Brief → An exact reproduction of all entries is expected.

Data shown →
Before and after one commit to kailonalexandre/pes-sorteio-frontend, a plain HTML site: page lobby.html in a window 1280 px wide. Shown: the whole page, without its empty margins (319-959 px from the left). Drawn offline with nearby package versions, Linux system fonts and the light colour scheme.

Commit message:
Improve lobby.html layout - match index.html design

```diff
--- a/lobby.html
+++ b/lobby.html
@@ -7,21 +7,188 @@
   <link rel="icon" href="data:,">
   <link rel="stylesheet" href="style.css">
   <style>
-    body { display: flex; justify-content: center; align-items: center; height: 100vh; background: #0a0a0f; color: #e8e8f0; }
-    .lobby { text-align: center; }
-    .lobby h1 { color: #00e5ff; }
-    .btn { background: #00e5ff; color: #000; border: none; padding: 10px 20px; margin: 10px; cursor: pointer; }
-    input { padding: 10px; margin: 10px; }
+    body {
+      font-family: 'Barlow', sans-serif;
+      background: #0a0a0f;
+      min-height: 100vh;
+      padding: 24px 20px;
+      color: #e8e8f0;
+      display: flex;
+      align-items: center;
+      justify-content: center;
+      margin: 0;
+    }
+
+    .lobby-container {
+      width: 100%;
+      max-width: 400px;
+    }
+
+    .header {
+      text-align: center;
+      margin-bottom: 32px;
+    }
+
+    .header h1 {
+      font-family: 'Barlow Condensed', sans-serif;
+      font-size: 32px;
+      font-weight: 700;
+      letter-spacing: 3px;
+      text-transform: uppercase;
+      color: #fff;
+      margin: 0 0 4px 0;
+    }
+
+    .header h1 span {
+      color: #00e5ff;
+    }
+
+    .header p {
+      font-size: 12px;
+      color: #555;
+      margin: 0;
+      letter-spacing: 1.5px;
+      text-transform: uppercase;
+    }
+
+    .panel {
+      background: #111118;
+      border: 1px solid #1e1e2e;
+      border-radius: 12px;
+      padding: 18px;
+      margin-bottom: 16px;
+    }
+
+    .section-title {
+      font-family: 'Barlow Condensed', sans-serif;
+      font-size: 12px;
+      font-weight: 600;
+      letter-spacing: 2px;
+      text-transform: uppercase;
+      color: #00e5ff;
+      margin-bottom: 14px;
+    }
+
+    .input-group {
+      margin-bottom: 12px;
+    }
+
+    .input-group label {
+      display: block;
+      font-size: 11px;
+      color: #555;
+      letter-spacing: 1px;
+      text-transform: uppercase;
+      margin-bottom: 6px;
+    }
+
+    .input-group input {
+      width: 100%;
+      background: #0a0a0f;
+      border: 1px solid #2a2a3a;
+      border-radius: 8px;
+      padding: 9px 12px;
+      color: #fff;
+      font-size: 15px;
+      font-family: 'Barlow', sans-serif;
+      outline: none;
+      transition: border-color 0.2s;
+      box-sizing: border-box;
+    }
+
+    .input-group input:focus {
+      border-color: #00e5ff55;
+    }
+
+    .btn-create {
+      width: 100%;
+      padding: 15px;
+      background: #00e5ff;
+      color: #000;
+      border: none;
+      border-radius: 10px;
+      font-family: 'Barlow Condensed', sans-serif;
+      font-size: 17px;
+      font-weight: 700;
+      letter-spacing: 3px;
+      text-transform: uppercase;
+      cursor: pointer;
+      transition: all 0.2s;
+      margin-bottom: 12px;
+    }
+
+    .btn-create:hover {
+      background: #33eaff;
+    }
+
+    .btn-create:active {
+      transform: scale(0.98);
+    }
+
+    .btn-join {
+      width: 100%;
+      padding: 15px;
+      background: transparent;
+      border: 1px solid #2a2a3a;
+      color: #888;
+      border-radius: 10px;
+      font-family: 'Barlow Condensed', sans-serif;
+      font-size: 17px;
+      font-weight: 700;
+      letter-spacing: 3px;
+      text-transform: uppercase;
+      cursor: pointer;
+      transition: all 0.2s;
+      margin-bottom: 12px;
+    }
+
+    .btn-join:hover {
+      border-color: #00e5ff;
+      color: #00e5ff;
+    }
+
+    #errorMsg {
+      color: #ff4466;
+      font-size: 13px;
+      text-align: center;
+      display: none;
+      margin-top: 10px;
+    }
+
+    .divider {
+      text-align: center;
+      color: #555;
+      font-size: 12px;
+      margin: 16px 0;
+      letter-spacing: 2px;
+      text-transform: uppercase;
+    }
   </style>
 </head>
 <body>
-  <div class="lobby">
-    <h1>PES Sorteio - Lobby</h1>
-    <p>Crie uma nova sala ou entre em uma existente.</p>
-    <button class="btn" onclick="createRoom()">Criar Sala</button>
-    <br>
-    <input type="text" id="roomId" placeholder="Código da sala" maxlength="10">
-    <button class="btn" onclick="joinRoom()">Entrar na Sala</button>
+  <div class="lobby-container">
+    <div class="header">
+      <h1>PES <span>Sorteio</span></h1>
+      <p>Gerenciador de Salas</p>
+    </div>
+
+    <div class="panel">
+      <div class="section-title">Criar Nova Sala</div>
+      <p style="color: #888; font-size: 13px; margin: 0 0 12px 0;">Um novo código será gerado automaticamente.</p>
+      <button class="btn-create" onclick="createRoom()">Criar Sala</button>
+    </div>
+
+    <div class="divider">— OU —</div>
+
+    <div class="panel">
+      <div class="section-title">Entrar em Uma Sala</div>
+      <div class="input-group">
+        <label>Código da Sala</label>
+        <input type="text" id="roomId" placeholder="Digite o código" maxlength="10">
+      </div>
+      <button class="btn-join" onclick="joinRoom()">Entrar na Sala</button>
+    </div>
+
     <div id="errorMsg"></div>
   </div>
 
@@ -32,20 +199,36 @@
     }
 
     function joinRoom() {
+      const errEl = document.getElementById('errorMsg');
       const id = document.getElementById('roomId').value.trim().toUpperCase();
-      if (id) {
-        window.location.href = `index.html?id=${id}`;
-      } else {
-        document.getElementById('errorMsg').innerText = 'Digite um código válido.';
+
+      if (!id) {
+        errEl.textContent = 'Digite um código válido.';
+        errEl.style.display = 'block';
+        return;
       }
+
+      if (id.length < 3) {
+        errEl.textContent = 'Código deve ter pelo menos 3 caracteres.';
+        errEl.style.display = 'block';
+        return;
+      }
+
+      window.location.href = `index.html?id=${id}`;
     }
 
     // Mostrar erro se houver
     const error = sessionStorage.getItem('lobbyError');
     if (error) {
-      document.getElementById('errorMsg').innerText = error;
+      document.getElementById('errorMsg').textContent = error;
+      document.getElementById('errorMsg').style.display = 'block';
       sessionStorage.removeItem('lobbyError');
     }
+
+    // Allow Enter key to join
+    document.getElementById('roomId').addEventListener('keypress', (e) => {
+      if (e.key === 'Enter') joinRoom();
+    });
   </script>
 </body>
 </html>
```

Answer →
Before and after one commit to kailonalexandre/pes-sorteio-frontend, a plain HTML site: page lobby.html in a window 1280 px wide. Shown: the whole page, without its empty margins (319-959 px from the left). Drawn offline with nearby package versions, Linux system fonts and the light colour scheme.

Commit message:
Improve lobby.html layout - match index.html design

```diff
--- a/lobby.html
+++ b/lobby.html
@@ -7,21 +7,188 @@
   <link rel="icon" href="data:,">
   <link rel="stylesheet" href="style.css">
   <style>
-    body { display: flex; justify-content: center; align-items: center; height: 100vh; background: #0a0a0f; color: #e8e8f0; }
-    .lobby { text-align: center; }
-    .lobby h1 { color: #00e5ff; }
-    .btn { background: #00e5ff; color: #000; border: none; padding: 10px 20px; margin: 10px; cursor: pointer; }
-    input { padding: 10px; margin: 10px; }
+    body {
+      font-family: 'Barlow', sans-serif;
+      background: #0a0a0f;
+      min-height: 100vh;
+      padding: 24px 20px;
+      color: #e8e8f0;
+      display: flex;
+      align-items: center;
+      justify-content: center;
+      margin: 0;
+    }
+
+    .lobby-container {
+      width: 100%;
+      max-width: 400px;
+    }
+
+    .header {
+      text-align: center;
+      margin-bottom: 32px;
+    }
+
+    .header h1 {
+      font-family: 'Barlow Condensed', sans-serif;
+      font-size: 32px;
+      font-weight: 700;
+      letter-spacing: 3px;
+      text-transform: uppercase;
+      color: #fff;
+      margin: 0 0 4px 0;
+    }
+
+    .header h1 span {
+      color: #00e5ff;
+    }
+
+    .header p {
+      font-size: 12px;
+      color: #555;
+      margin: 0;
+      letter-spacing: 1.5px;
+      text-transform: uppercase;
+    }
+
+    .panel {
+      background: #111118;
+      border: 1px solid #1e1e2e;
+      border-radius: 12px;
+      padding: 18px;
+      margin-bottom: 16px;
+    }
+
+    .section-title {
+      font-family: 'Barlow Condensed', sans-serif;
+      font-size: 12px;
+      font-weight: 600;
+      letter-spacing: 2px;
+      text-transform: uppercase;
+      color: #00e5ff;
+      margin-bottom: 14px;
+    }
+
+    .input-group {
+      margin-bottom: 12px;
+    }
+
+    .input-group label {
+      display: block;
+      font-size: 11px;
+      color: #555;
+      letter-spacing: 1px;
+      text-transform: uppercase;
+      margin-bottom: 6px;
+    }
+
+    .input-group input {
+      width: 100%;
+      background: #0a0a0f;
+      border: 1px solid #2a2a3a;
+      border-radius: 8px;
+      padding: 9px 12px;
+      color: #fff;
+      font-size: 15px;
+      font-family: 'Barlow', sans-serif;
+      outline: none;
+      transition: border-color 0.2s;
+      box-sizing: border-box;
+    }
+
+    .input-group input:focus {
+      border-color: #00e5ff55;
+    }
+
+    .btn-create {
+      width: 100%;
+      padding: 15px;
+      background: #00e5ff;
+      color: #000;
+      border: none;
+      border-radius: 10px;
+      font-family: 'Barlow Condensed', sans-serif;
+      font-size: 17px;
+      font-weight: 700;
+      letter-spacing: 3px;
+      text-transform: uppercase;
+      cursor: pointer;
+      transition: all 0.2s;
+      margin-bottom: 12px;
+    }
+
+    .btn-create:hover {
+      background: #33eaff;
+    }
+
+    .btn-create:active {
+      transform: scale(0.98);
+    }
+
+    .btn-join {
+      width: 100%;
+      padding: 15px;
+      background: transparent;
+      border: 1px solid #2a2a3a;
+      color: #888;
+      border-radius: 10px;
+      font-family: 'Barlow Condensed', sans-serif;
+      font-size: 17px;
+      font-weight: 700;
+      letter-spacing: 3px;
+      text-transform: uppercase;
+      cursor: pointer;
+      transition: all 0.2s;
+      margin-bottom: 12px;
+    }
+
+    .btn-join:hover {
+      border-color: #00e5ff;
+      color: #00e5ff;
+    }
+
+    #errorMsg {
+      color: #ff4466;
+      font-size: 13px;
+      text-align: center;
+      display: none;
+      margin-top: 10px;
+    }
+
+    .divider {
+      text-align: center;
+      color: #555;
+      font-size: 12px;
+      margin: 16px 0;
+      letter-spacing: 2px;
+      text-transform: uppercase;
+    }
   </style>
 </head>
 <body>
-  <div class="lobby">
-    <h1>PES Sorteio - Lobby</h1>
-    <p>Crie uma nova sala ou entre em uma existente.</p>
-    <button class="btn" onclick="createRoom()">Criar Sala</button>
-    <br>
-    <input type="text" id="roomId" placeholder="Código da sala" maxlength="10">
-    <button class="btn" onclick="joinRoom()">Entrar na Sala</button>
+  <div class="lobby-container">
+    <div class="header">
+      <h1>PES <span>Sorteio</span></h1>
+      <p>Gerenciador de Salas</p>
+    </div>
+
+    <div class="panel">
+      <div class="section-title">Criar Nova Sala</div>
+      <p style="color: #888; font-size: 13px; margin: 0 0 12px 0;">Um novo código será gerado automaticamente.</p>
+      <button class="btn-create" onclick="createRoom()">Criar Sala</button>
+    </div>
+
+    <div class="divider">— OU —</div>
+
+    <div class="panel">
+      <div class="section-title">Entrar em Uma Sala</div>
+      <div class="input-group">
+        <label>Código da Sala</label>
+        <input type="text" id="roomId" placeholder="Digite o código" maxlength="10">
+      </div>
+      <button class="btn-join" onclick="joinRoom()">Entrar na Sala</button>
+    </div>
+
     <div id="errorMsg"></div>
   </div>
 
@@ -32,20 +199,36 @@
     }
 
     function joinRoom() {
+      const errEl = document.getElementById('errorMsg');
       const id = document.getElementById('roomId').value.trim().toUpperCase();
-      if (id) {
-        window.location.href = `index.html?id=${id}`;
-      } else {
-        document.getElementById('errorMsg').innerText = 'Digite um código válido.';
+
+      if (!id) {
+        errEl.textContent = 'Digite um código válido.';
+        errEl.style.display = 'block';
+        return;
       }
+
+      if (id.length < 3) {
+        errEl.textContent = 'Código deve ter pelo menos 3 caracteres.';
+        errEl.style.display = 'block';
+        return;
+      }
+
+      window.location.href = `index.html?id=${id}`;
     }
 
     // Mostrar erro se houver
     const error = sessionStorage.getItem('lobbyError');
     if (error) {
-      document.getElementById('errorMsg').innerText = error;
+      document.getElementById('errorMsg').textContent = error;
+      document.getElementById('errorMsg').style.display = 'block';
       sessionStorage.removeItem('lobbyError');
     }
+
+    // Allow Enter key to join
+    document.getElementById('roomId').addEventListener('keypress', (e) => {
+      if (e.key === 'Enter') joinRoom();
+    });
   </script>
 </body>
 </html>
```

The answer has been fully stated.